The action came after Firestone's directors called for a higher initial payout to Firestone stockholders at the outset of the deal.

Borg-Warner Chairman and Chief Executive Officer James F. Bere said "the Firestone proposal simply asks more than we feel it is prudent for our shareholders to pay."

Borg-Warner, the smaller of the two companies with $2.3 billion in sales, nevertheless would have been the obviously dominant company in the merger under the original terms, which were announced last November at a time when Firestone was in the midst of troubles with one ofits top tire lines, the steel-belted Radial 500.

Firestone, the 48th largest industrial company in the United States with $4.8 billion in sales, according to Fortune magazine, last year wrote off more than $200 million in losses on the basis of projected costs of a recall of several million 500s based on negotiations with government tire safety regulators who said the tires were unsafe.

Industry sources say that Firestone's losses were probably much less than the company projected publicly, and now the company was trying to change the terms of the deal to reflect its stronger financial standing.

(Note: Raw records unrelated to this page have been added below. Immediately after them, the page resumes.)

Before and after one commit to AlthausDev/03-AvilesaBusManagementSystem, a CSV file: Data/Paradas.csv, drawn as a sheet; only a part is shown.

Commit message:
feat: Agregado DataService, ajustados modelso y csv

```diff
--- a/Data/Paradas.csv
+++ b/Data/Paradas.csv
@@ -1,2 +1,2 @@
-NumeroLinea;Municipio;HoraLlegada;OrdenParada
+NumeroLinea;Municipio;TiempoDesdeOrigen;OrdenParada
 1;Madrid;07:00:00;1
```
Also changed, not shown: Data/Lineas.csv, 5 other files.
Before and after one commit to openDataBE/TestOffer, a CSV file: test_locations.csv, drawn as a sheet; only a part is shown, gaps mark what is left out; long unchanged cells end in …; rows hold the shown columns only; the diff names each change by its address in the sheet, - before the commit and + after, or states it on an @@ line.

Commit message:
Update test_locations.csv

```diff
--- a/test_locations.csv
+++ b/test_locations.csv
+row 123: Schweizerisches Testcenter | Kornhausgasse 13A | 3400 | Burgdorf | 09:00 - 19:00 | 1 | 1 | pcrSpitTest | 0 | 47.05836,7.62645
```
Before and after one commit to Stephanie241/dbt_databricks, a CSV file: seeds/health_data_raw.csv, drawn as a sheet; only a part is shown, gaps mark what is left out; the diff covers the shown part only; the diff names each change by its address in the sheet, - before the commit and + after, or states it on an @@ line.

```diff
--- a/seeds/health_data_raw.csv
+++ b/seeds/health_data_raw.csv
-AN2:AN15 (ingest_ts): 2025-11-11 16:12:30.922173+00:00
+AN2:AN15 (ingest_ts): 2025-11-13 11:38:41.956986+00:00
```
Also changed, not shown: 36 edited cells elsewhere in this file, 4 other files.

"Our board felt that the changes in conditions since the time the proposal was first made justified a signicant rate for the (Borg-Warner) convertible preferred stock," said Firestone Chairman and Chief Executive Officer Richard A. Riley. Firestone stockholders were to be given that stock in exchange for their Firestone shares.